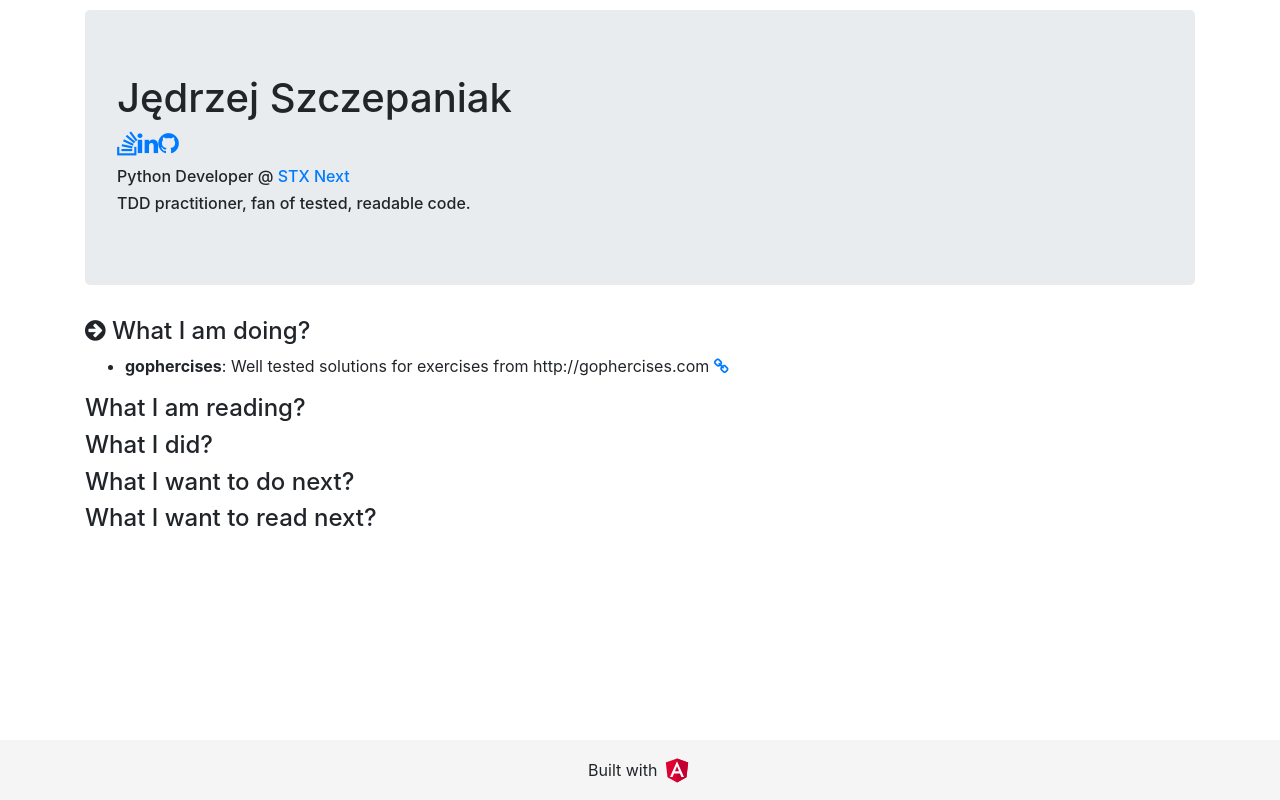
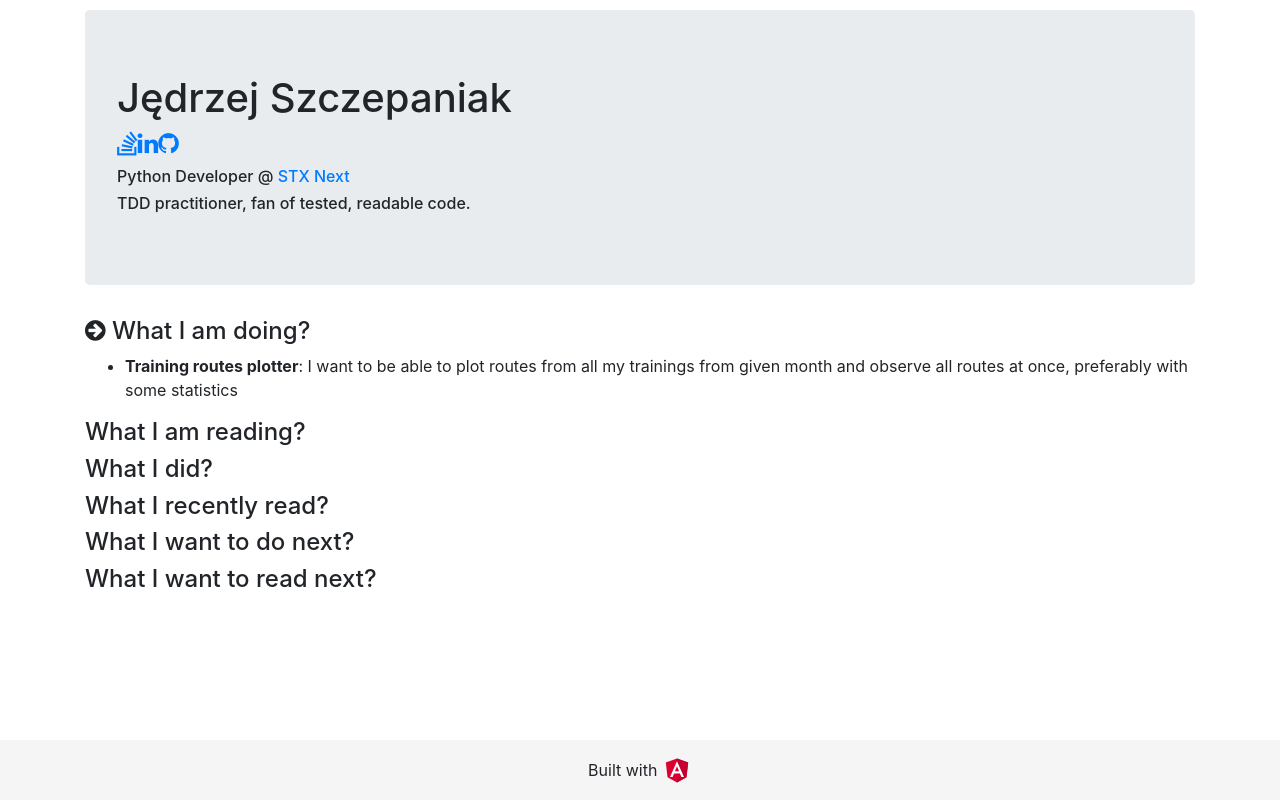
Before and after one commit to jbszczepaniak/me, an Angular app: page / in a window 1280 px wide. Built offline with nearby package versions, Linux system fonts and the light colour scheme.

Commit message:
Update development backlog

```diff
--- a/src/app/app.component.ts
+++ b/src/app/app.component.ts
@@ -27,10 +27,10 @@ export class AppComponent {
         collapsed: false,
         items: [
           {
-            title: 'gophercises',
-            description: 'Well tested solutions for exercises from http://gophercises.com',
-            url: 'https://github.com/jedruniu/gophercises-solutions',
-          }
+            title: 'Training routes plotter',
+            description: 'I want to be able to plot routes from all my trainings from given month and observe all routes at once, preferably with some statistics',
+            url: null,
+          },
       ]
       },
       {title: 'What I am reading?', collapsed: true, items: [
@@ -39,13 +39,13 @@ export class AppComponent {
           description: null,
           url: 'https://www.amazon.com/Programming-Language-Addison-Wesley-Professional-Computing/dp/0134190440',
         },
-        {
-          title: 'Coders at Work: Reflections on the Craft of Programming',
-          description: null,
-          url: 'https://www.amazon.com/Coders-Work-Reflections-Craft-Programming/dp/1430219483',
-      }
       ]},
       {title: 'What I did?', collapsed: true, items: [
+        {
+          title: 'gophercises',
+          description: 'Well tested solutions for exercises from http://gophercises.com',
+          url: 'https://github.com/jedruniu/gophercises-solutions',
+        },
         {
           title: 'Spotify CLI',
           description: 'Terminal base spotify client with player in the browser, written in Go.',
@@ -67,8 +67,17 @@ export class AppComponent {
           url: null,
         },
       ]},
-      // {title: 'What I read?', collapsed: true, items: []},
-      {title: 'What I want to do next?', collapsed: true, items: [
+      {
+        title: 'What I recently read?', collapsed: true, items: [
+          {
+            title: 'Coders at Work: Reflections on the Craft of Programming',
+            description: null,
+            url: 'https://www.amazon.com/Coders-Work-Reflections-Craft-Programming/dp/1430219483',
+          },
+        ]
+      },
+      {
+        title: 'What I want to do next?', collapsed: true, items: [
         {
           title: 'asyncio (python) and channels (go) comparision',
           description: 'project or presentation, don\'t know yet',
```
Also changed, not shown: 4 other files (tests, documents, lock files or other folders).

:::

In your answer, repeat the material above in full, exactly, and without its pictures.

Before and after one commit to jbszczepaniak/me, an Angular app: page / in a window 1280 px wide. Built offline with nearby package versions, Linux system fonts and the light colour scheme.

Commit message:
Update development backlog

```diff
--- a/src/app/app.component.ts
+++ b/src/app/app.component.ts
@@ -27,10 +27,10 @@ export class AppComponent {
         collapsed: false,
         items: [
           {
-            title: 'gophercises',
-            description: 'Well tested solutions for exercises from http://gophercises.com',
-            url: 'https://github.com/jedruniu/gophercises-solutions',
-          }
+            title: 'Training routes plotter',
+            description: 'I want to be able to plot routes from all my trainings from given month and observe all routes at once, preferably with some statistics',
+            url: null,
+          },
       ]
       },
       {title: 'What I am reading?', collapsed: true, items: [
@@ -39,13 +39,13 @@ export class AppComponent {
           description: null,
           url: 'https://www.amazon.com/Programming-Language-Addison-Wesley-Professional-Computing/dp/0134190440',
         },
-        {
-          title: 'Coders at Work: Reflections on the Craft of Programming',
-          description: null,
-          url: 'https://www.amazon.com/Coders-Work-Reflections-Craft-Programming/dp/1430219483',
-      }
       ]},
       {title: 'What I did?', collapsed: true, items: [
+        {
+          title: 'gophercises',
+          description: 'Well tested solutions for exercises from http://gophercises.com',
+          url: 'https://github.com/jedruniu/gophercises-solutions',
+        },
         {
           title: 'Spotify CLI',
           description: 'Terminal base spotify client with player in the browser, written in Go.',
@@ -67,8 +67,17 @@ export class AppComponent {
           url: null,
         },
       ]},
-      // {title: 'What I read?', collapsed: true, items: []},
-      {title: 'What I want to do next?', collapsed: true, items: [
+      {
+        title: 'What I recently read?', collapsed: true, items: [
+          {
+            title: 'Coders at Work: Reflections on the Craft of Programming',
+            description: null,
+            url: 'https://www.amazon.com/Coders-Work-Reflections-Craft-Programming/dp/1430219483',
+          },
+        ]
+      },
+      {
+        title: 'What I want to do next?', collapsed: true, items: [
         {
           title: 'asyncio (python) and channels (go) comparision',
           description: 'project or presentation, don\'t know yet',
```
Also changed, not shown: 4 other files (tests, documents, lock files or other folders).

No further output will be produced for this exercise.